### What you will do
No line before the one containing "MI[minio-init one-shot] --> M" is to be output; retype exactly that line and all lines that follow it to the end of the records.

### Source data
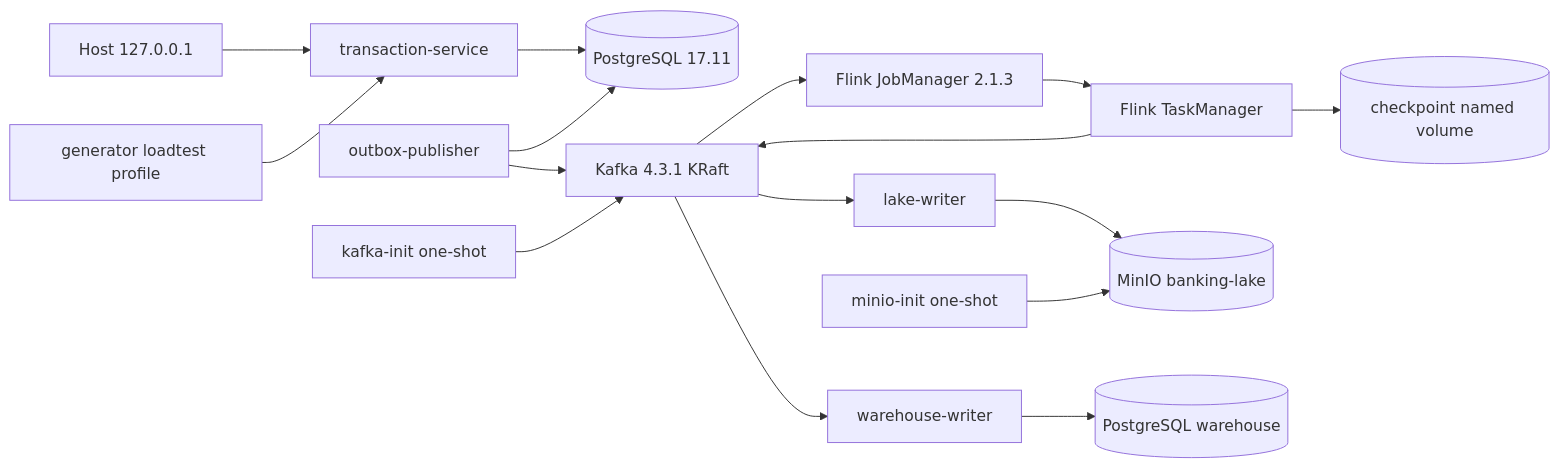
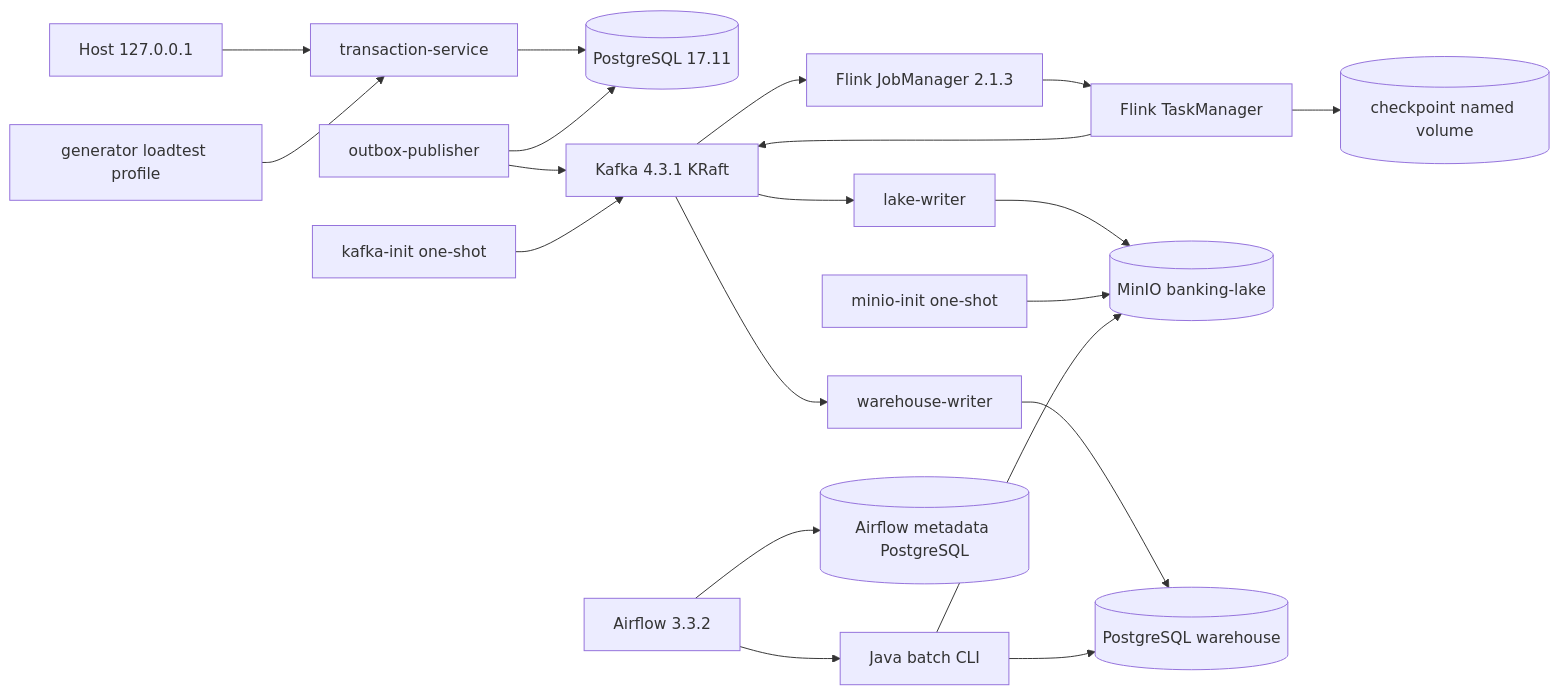
Before and after one commit to hquan07/java-banking-data-platform: the third of 3 diagrams in docs/architecture.md, drawn with Mermaid. The commit also changed other lines of this file and 40 other files, not shown here.

Commit message:
feat(phase8): add Java batch and Airflow orchestration

````diff
--- a/docs/architecture.md
+++ b/docs/architecture.md
@@ -72,18 +72,22 @@
 ```mermaid
 flowchart LR
     HOST[Host 127.0.0.1] --> API[transaction-service]
     API --> PG[(PostgreSQL 17.11)]
     PUB[outbox-publisher] --> PG
     PUB --> K[Kafka 4.3.1 KRaft]
     INIT[kafka-init one-shot] --> K
     GEN[generator loadtest profile] --> API
     K --> JM[Flink JobManager 2.1.3]
     JM --> TM[Flink TaskManager]
     TM --> K
     TM --> CP[(checkpoint named volume)]
     K --> LW[lake-writer]
     LW --> M[(MinIO banking-lake)]
     MI[minio-init one-shot] --> M
     K --> WW[warehouse-writer]
     WW --> WH[(PostgreSQL warehouse)]
+    AF[Airflow 3.3.2] --> BP[Java batch CLI]
+    AF --> ADB[(Airflow metadata PostgreSQL)]
+    BP --> WH
+    BP --> M
 ```
````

### Solution to this problem
     MI[minio-init one-shot] --> M
     K --> WW[warehouse-writer]
     WW --> WH[(PostgreSQL warehouse)]
+    AF[Airflow 3.3.2] --> BP[Java batch CLI]
+    AF --> ADB[(Airflow metadata PostgreSQL)]
+    BP --> WH
+    BP --> M
 ```
````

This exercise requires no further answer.